CONTENTS OF THIS ISSUE

  1. New: AAP endorses CDC's hepatitis B recommendations for infants, children, and adolescents
  2. Here's a resource to help you talk with parents about thimerosal
  3. MMWR publishes ACIP's tetanus, diphtheria, and pertussis recommendations for adolescents
  4. Current Issues in Immunization net conference to focus on general recommendations and rotavirus recommendations
  5. April 11 teleconference to discuss human papillomavirus disease and vaccine
  6. HHS adds more influenza antiviral medication to the nation's stockpile
  7. CDC adds to and updates its Influenza web section
  8. Pandemic Influenza website adds planning checklists for colleges/universities and child care/preschools
  9. Updated: IAC revises a Spanish-language adolescent immunization piece and a professional-education piece

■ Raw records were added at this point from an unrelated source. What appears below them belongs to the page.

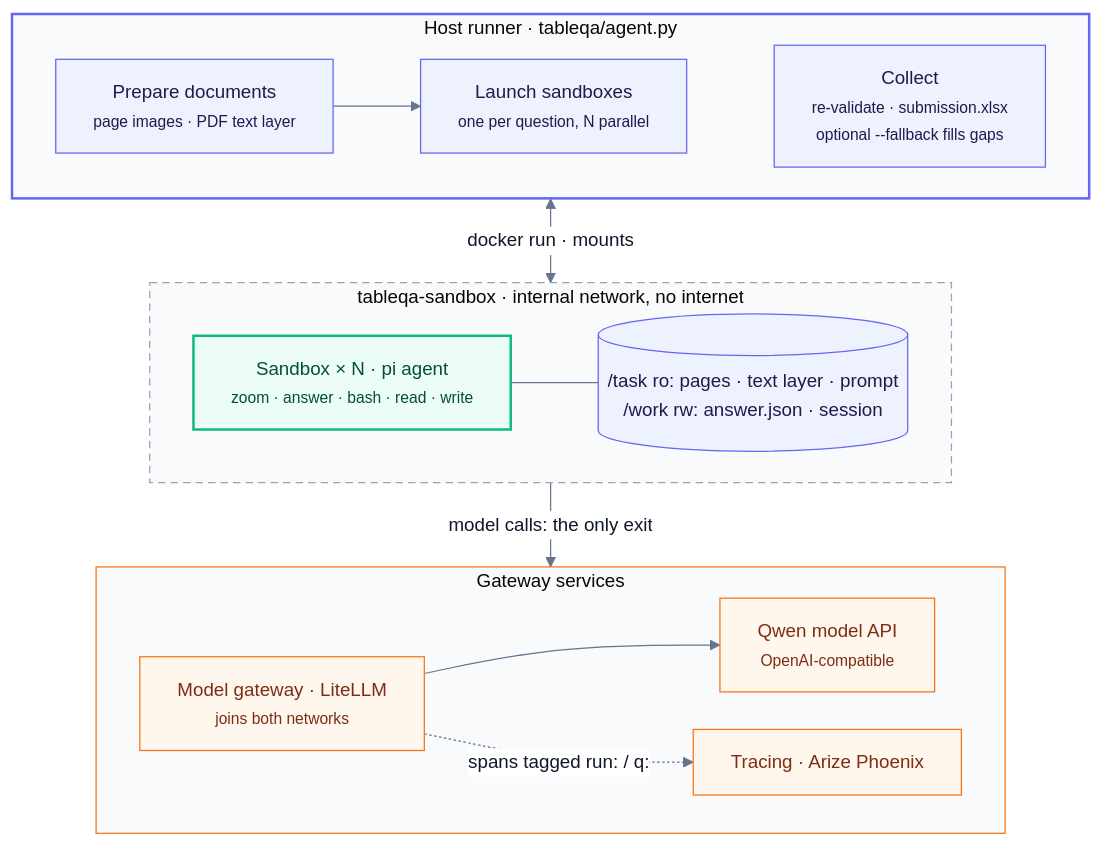
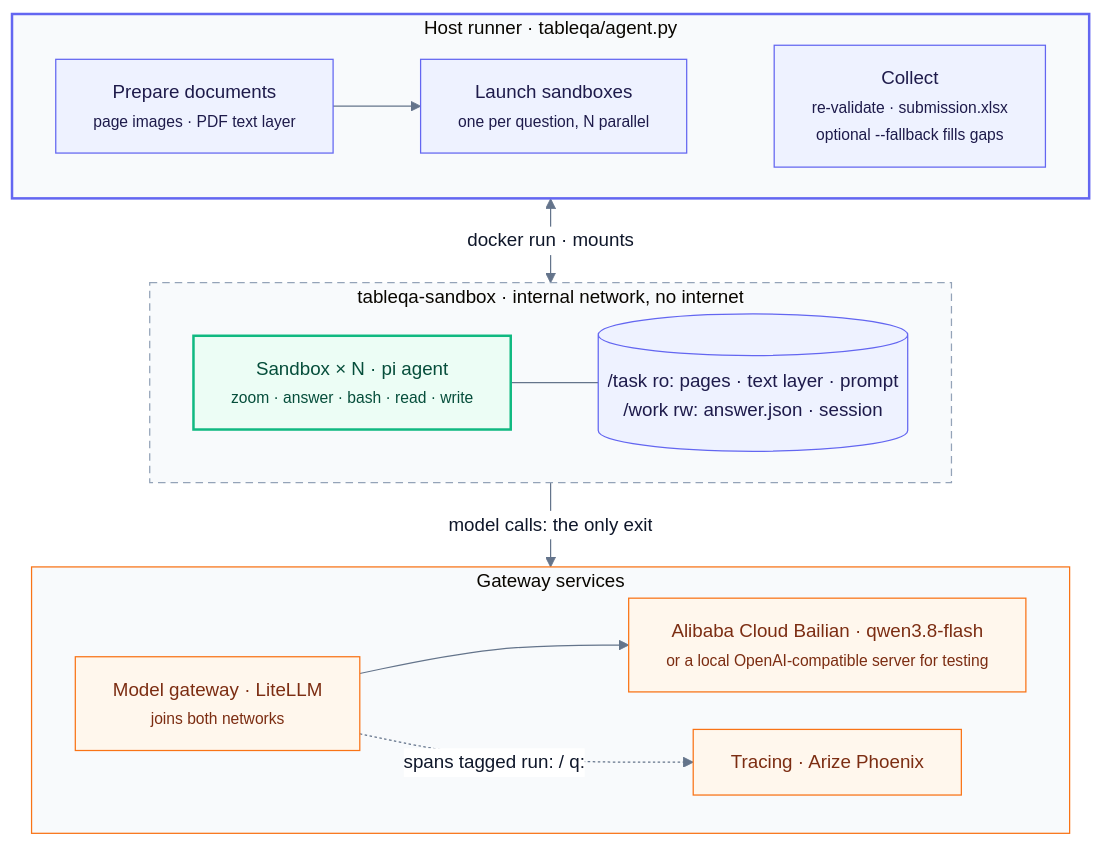
One commit to eric15342335/AIFep-FDU.github.io changed the diagram in docs/diagrams/architecture.mmd. Above: the diagram before and after it, drawn with Mermaid. The commit also changed 5 other files, not shown here.

Commit message:
Docs: Bailian as the production target, local servers for testing, latest results

```diff
--- a/docs/diagrams/architecture.mmd
+++ b/docs/diagrams/architecture.mmd
@@ -1,41 +1,41 @@
 %%{init: {"theme": "base", "themeVariables": {"fontSize": "15px", "lineColor": "#64748b", "primaryTextColor": "#0f172a", "edgeLabelBackground": "#ffffff"}, "flowchart": {"nodeSpacing": 30, "rankSpacing": 45, "wrappingWidth": 280}}}%%
 %% Components and trust boundaries of the agentic harness.
 %% Edges between subgraphs (not their nodes) keep each subgraph's own direction.
 flowchart TB
     subgraph HOST["Host runner · tableqa/agent.py"]
         direction LR
         prep["Prepare documents<br/><small>page images · PDF text layer</small>"]
         launch["Launch sandboxes<br/><small>one per question, N parallel</small>"]
         collect["Collect<br/><small>re-validate · submission.xlsx</small><br/><small>optional --fallback fills gaps</small>"]
         prep --> launch ~~~ collect
     end
 
     subgraph NET["tableqa-sandbox · internal network, no internet"]
         direction LR
         agent["Sandbox × N · pi agent<br/><small>zoom · answer · bash · read · write</small>"]
         files[("/task ro: pages · text layer · prompt<br/>/work rw: answer.json · session")]
         agent --- files
     end
 
     subgraph SVC["Gateway services"]
         direction LR
         gw["Model gateway · LiteLLM<br/><small>joins both networks</small>"]
-        model["Qwen model API<br/><small>OpenAI-compatible</small>"]
+        model["Alibaba Cloud Bailian · qwen3.8-flash<br/><small>or a local OpenAI-compatible server for testing</small>"]
         trace["Tracing · Arize Phoenix"]
         gw --> model
         gw -. "spans tagged run: / q:" .-> trace
     end
 
     HOST <-->|"docker run · mounts"| NET
     NET -- "model calls: the only exit" --> SVC
 
     classDef host fill:#eef2ff,stroke:#6366f1,color:#1e1b4b
     classDef box fill:#ecfdf5,stroke:#10b981,color:#064e3b,stroke-width:2px
     classDef ext fill:#fff7ed,stroke:#f97316,color:#7c2d12
     class prep,launch,collect host
     class agent box
     class files host
     class gw,model,trace ext
     style HOST fill:#f8fafc,stroke:#6366f1,stroke-width:2px
     style NET fill:#f8fafc,stroke:#94a3b8,stroke-dasharray:6 4
     style SVC fill:#f8fafc,stroke:#f97316
```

  10. Attention teens: Your PSA on meningococcal disease could be featured on websites, a pod cast, and a DVD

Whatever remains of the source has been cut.